Canada’s health system is feeling strained as COVID-19 cases continue to rise in the country. Many Immigrant Medical Graduates (IMG) who are ready to help feel pushed to the sidelines in times of need. Medical licenses of foreign nationals aren’t valid in Canada.

“When you fill out the application for becoming a permanent resident, immigrants clearly state that they’re doctors and medical professionals,” said Maria Andrelita Austria, Consul General at the Philippines Consulate.

“But when they get here, it’s really frustrating to find out that they’re unable to practice.”

Raul Valles, an accomplished doctor in the Philippines, moved to Canada with his family ten years ago.

“I have three degrees – medical technology, an ear, nose and throat (ENT) specialist and a nurse,” Valles told OMNI.

“I got my medical licenses from the Philippines and California.”

Valles started working at an orphanage, was a caregiver in a senior care facility, and even cleaned salmon in a fish processing plant, to make ends meet.
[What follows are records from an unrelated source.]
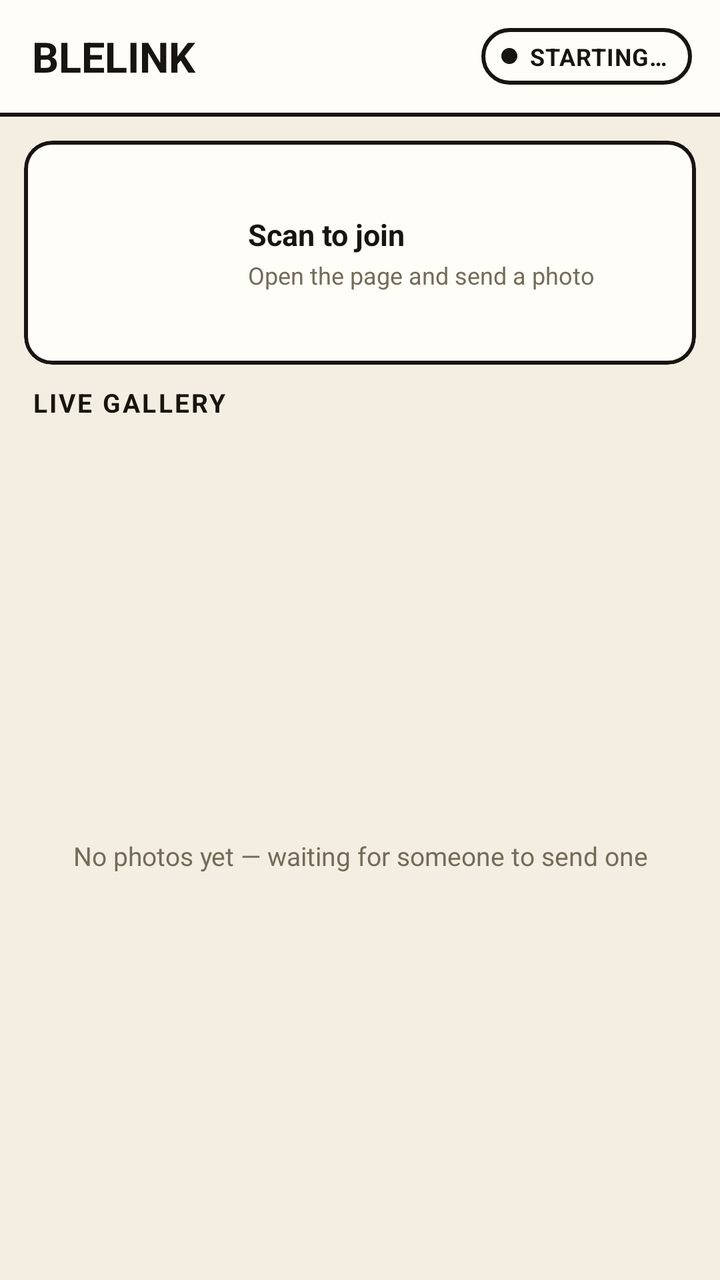
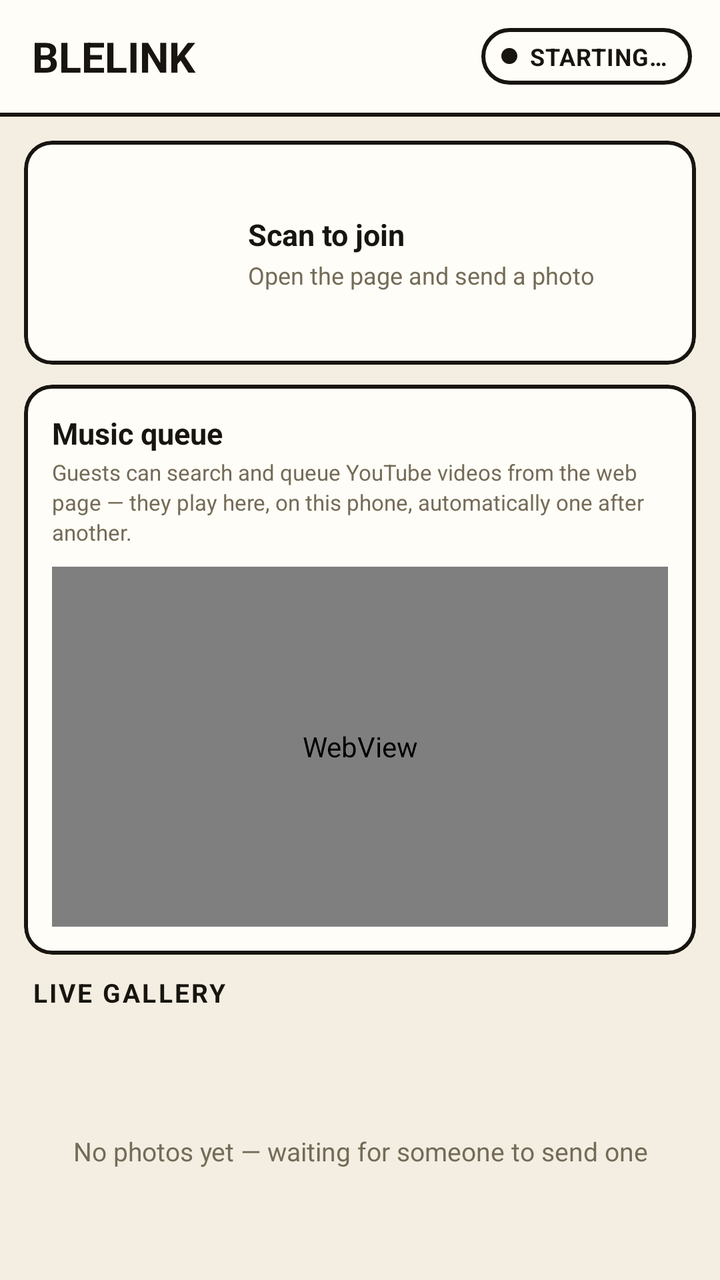

An Android layout rendered at two revisions. The XML below is the earlier revision; the diff shows what the commit changed to produce the second picture.
<!-- AndroidManifest.xml: application theme Theme.BleLink -->
<!-- res/layout/activity_main.xml -->
<?xml version="1.0" encoding="utf-8"?>
<LinearLayout xmlns:android="http://schemas.android.com/apk/res/android"
    xmlns:app="http://schemas.android.com/apk/res-auto"
    android:layout_width="match_parent"
    android:layout_height="match_parent"
    android:orientation="vertical"
    android:background="@color/background"
    android:keepScreenOn="true">

    
    <LinearLayout
        android:layout_width="match_parent"
        android:layout_height="wrap_content"
        android:orientation="horizontal"
        android:gravity="center_vertical"
        android:background="@color/surface"
        android:paddingStart="16dp"
        android:paddingEnd="14dp"
        android:paddingTop="14dp"
        android:paddingBottom="14dp">

        <TextView
            android:layout_width="0dp"
            android:layout_height="wrap_content"
            android:layout_weight="1"
            android:text="@string/app_name"
            android:textStyle="bold"
            android:textAllCaps="true"
            android:textSize="21sp"
            android:textColor="@color/on_background" />

        <LinearLayout
            android:id="@+id/statusPill"
            android:layout_width="wrap_content"
            android:layout_height="wrap_content"
            android:orientation="horizontal"
            android:gravity="center_vertical"
            android:background="@drawable/bg_status_pill"
            android:paddingStart="10dp"
            android:paddingEnd="12dp"
            android:paddingTop="6dp"
            android:paddingBottom="6dp">

            <View
                android:id="@+id/statusDot"
                android:layout_width="8dp"
                android:layout_height="8dp"
                android:background="@drawable/bg_status_dot" />

            <TextView
                android:id="@+id/statusText"
                android:layout_width="wrap_content"
                android:layout_height="wrap_content"
                android:layout_marginStart="6dp"
                android:text="@string/status_starting"
                android:textStyle="bold"
                android:textAllCaps="true"
                android:textSize="12sp"
                android:letterSpacing="0.03"
                android:textColor="@color/status_idle_text" />
        </LinearLayout>
    </LinearLayout>

    <View
        android:layout_width="match_parent"
        android:layout_height="2dp"
        android:background="@color/outline" />

    
    <com.google.android.material.card.MaterialCardView
        android:layout_width="match_parent"
        android:layout_height="wrap_content"
        android:layout_marginStart="12dp"
        android:layout_marginEnd="12dp"
        android:layout_marginTop="12dp"
        android:layout_marginBottom="10dp"
        app:cardCornerRadius="14dp"
        app:cardElevation="0dp"
        app:strokeWidth="2dp"
        app:strokeColor="@color/outline"
        app:cardBackgroundColor="@color/surface">

        <LinearLayout
            android:layout_width="match_parent"
            android:layout_height="wrap_content"
            android:orientation="horizontal"
            android:gravity="center_vertical"
            android:padding="14dp">

            <ImageView
                android:id="@+id/qrImage"
                android:layout_width="84dp"
                android:layout_height="84dp"
                android:contentDescription="@string/scan_to_join" />

            <LinearLayout
                android:layout_width="0dp"
                android:layout_height="wrap_content"
                android:layout_weight="1"
                android:layout_marginStart="14dp"
                android:orientation="vertical">

                <TextView
                    android:layout_width="wrap_content"
                    android:layout_height="wrap_content"
                    android:text="@string/scan_to_join"
                    android:textStyle="bold"
                    android:textSize="15sp"
                    android:textColor="@color/on_background" />

                <TextView
                    android:layout_width="wrap_content"
                    android:layout_height="wrap_content"
                    android:layout_marginTop="2dp"
                    android:text="@string/scan_to_join_subtitle"
                    android:textSize="12sp"
                    android:textColor="@color/on_surface_variant" />
            </LinearLayout>
        </LinearLayout>
    </com.google.android.material.card.MaterialCardView>

    
    <TextView
        android:layout_width="wrap_content"
        android:layout_height="wrap_content"
        android:layout_marginStart="16dp"
        android:layout_marginBottom="6dp"
        android:text="@string/live_gallery"
        android:textStyle="bold"
        android:textSize="13sp"
        android:textAllCaps="true"
        android:letterSpacing="0.08"
        android:textColor="@color/on_background" />

    
    <FrameLayout
        android:layout_width="match_parent"
        android:layout_height="0dp"
        android:layout_weight="1">

        <androidx.recyclerview.widget.RecyclerView
            android:id="@+id/photoRecyclerView"
            android:layout_width="match_parent"
            android:layout_height="match_parent"
            android:paddingStart="10dp"
            android:paddingEnd="10dp"
            android:paddingBottom="10dp"
            android:clipToPadding="false" />

        <TextView
            android:id="@+id/emptyGalleryText"
            android:layout_width="wrap_content"
            android:layout_height="wrap_content"
            android:layout_gravity="center"
            android:layout_marginStart="32dp"
            android:layout_marginEnd="32dp"
            android:gravity="center"
            android:text="@string/empty_gallery"
            android:textSize="13sp"
            android:textColor="@color/on_surface_variant" />
    </FrameLayout>

</LinearLayout>
<!-- resources referenced by this layout -->
<resources>
  <color name="background">#F3EEE1</color>
  <color name="on_background">#18140F</color>
  <color name="on_surface_variant">#746B58</color>
  <color name="outline">#18140F</color>
  <color name="status_idle_text">#18140F</color>
  <color name="surface">#FFFDF7</color>
  <!-- drawable bg_status_dot (drawable) -->
  <?xml version="1.0" encoding="utf-8"?>
  <shape xmlns:android="http://schemas.android.com/apk/res/android"
      android:shape="oval">
      <solid android:color="@color/status_idle_text" />
  </shape>
  <!-- drawable bg_status_pill (drawable) -->
  <?xml version="1.0" encoding="utf-8"?>
  <shape xmlns:android="http://schemas.android.com/apk/res/android"
      android:shape="rectangle">
      <solid android:color="@color/status_idle_bg" />
      <stroke android:width="2dp" android:color="@color/outline" />
      <corners android:radius="20dp" />
  </shape>
  <string name="app_name">BleLink</string>
  <string name="empty_gallery">No photos yet — waiting for someone to send one</string>
  <string name="live_gallery">Live gallery</string>
  <string name="scan_to_join">Scan to join</string>
  <string name="scan_to_join_subtitle">Open the page and send a photo</string>
  <string name="status_starting">Starting…</string>
  <style name="Theme.BleLink" parent="Theme.Material3.DayNight.NoActionBar">
          <item name="colorPrimary">@color/primary</item>
          <item name="colorPrimaryDark">@color/primary_dark</item>
          <item name="colorOnPrimary">@color/on_primary</item>
          <item name="colorSurface">@color/surface</item>
          <item name="colorOnSurface">@color/on_background</item>
          <item name="android:windowBackground">@color/background</item>
          <item name="android:statusBarColor">@color/surface</item>
          <item name="android:windowLightStatusBar">true</item>
      </style>
  <color name="status_idle_bg">#FFFDF7</color>
  <color name="primary">#FF5A36</color>
  <color name="primary_dark">#E04A29</color>
  <color name="on_primary">#FFFDF7</color>
</resources>

<!-- the commit's change to res/layout/activity_main.xml (unified diff, before → after) -->
@@ -120,6 +120,50 @@
     </com.google.android.material.card.MaterialCardView>
 
     
+    <com.google.android.material.card.MaterialCardView
+        android:layout_width="match_parent"
+        android:layout_height="wrap_content"
+        android:layout_marginStart="12dp"
+        android:layout_marginEnd="12dp"
+        android:layout_marginBottom="10dp"
+        app:cardCornerRadius="14dp"
+        app:cardElevation="0dp"
+        app:strokeWidth="2dp"
+        app:strokeColor="@color/outline"
+        app:cardBackgroundColor="@color/surface">
+
+        <LinearLayout
+            android:layout_width="match_parent"
+            android:layout_height="wrap_content"
+            android:orientation="vertical"
+            android:padding="14dp">
+
+            <TextView
+                android:layout_width="wrap_content"
+                android:layout_height="wrap_content"
+                android:text="@string/music_title"
+                android:textStyle="bold"
+                android:textSize="15sp"
+                android:textColor="@color/on_background" />
+
+            <TextView
+                android:layout_width="wrap_content"
+                android:layout_height="wrap_content"
+                android:layout_marginTop="2dp"
+                android:text="@string/music_explainer"
+                android:textSize="11sp"
+                android:lineSpacingExtra="2sp"
+                android:textColor="@color/on_surface_variant" />
+
+            <WebView
+                android:id="@+id/youtubePlayerWebView"
+                android:layout_width="match_parent"
+                android:layout_height="180dp"
+                android:layout_marginTop="10dp" />
+        </LinearLayout>
+    </com.google.android.material.card.MaterialCardView>
+
+    
     <TextView
         android:layout_width="wrap_content"
         android:layout_height="wrap_content"
<!-- resource entries referenced after the edit -->
@@ -23,6 +23,8 @@
   <string name="app_name">BleLink</string>
   <string name="empty_gallery">No photos yet — waiting for someone to send one</string>
   <string name="live_gallery">Live gallery</string>
+  <string name="music_explainer">Guests can search and queue YouTube videos from the web page — they play here, on this phone, automatically one after another.</string>
+  <string name="music_title">Music queue</string>
   <string name="scan_to_join">Scan to join</string>
   <string name="scan_to_join_subtitle">Open the page and send a photo</string>
   <string name="status_starting">Starting…</string>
He is just one of the many internationally trained medical professionals who dream of becoming a doctor in Canada.

Roxanne Cecilia is another immigrant who works as clinic laboratory manager. She used to be in occupational medicine and was a general practitioner for eight years in the Philippines. She hopes that the government will recognize her international credentials.

“We are all in this together,” Cecilia said.

“If they need more manpower to fight Covid-19, they should look into doctors in the Philippines who are underutilized. Better that they try to consider our skills, knowledge. If you’re a Filipino, you’re good at dealing with patient care.”

The Philippine consulate penned a letter to the ministry of health in August expressing the willingness of licensed Filipino medical professionals to help during the pandemic. The College of Physicians and Surgeons of British Columbia is considering a move that could allow more foreign-trained physicians to work. Internationally trained medical professionals may practice as “associate physicians” under the supervision of licensed Canadian doctors.

Valles may have given up on his dream to be a doctor again. But his support will never cease for fellow doctors here in Canada who are fighting for their dream.

“If you have the chance to go back to your profession, go for it,” Valles said.

“It is truly rewarding.”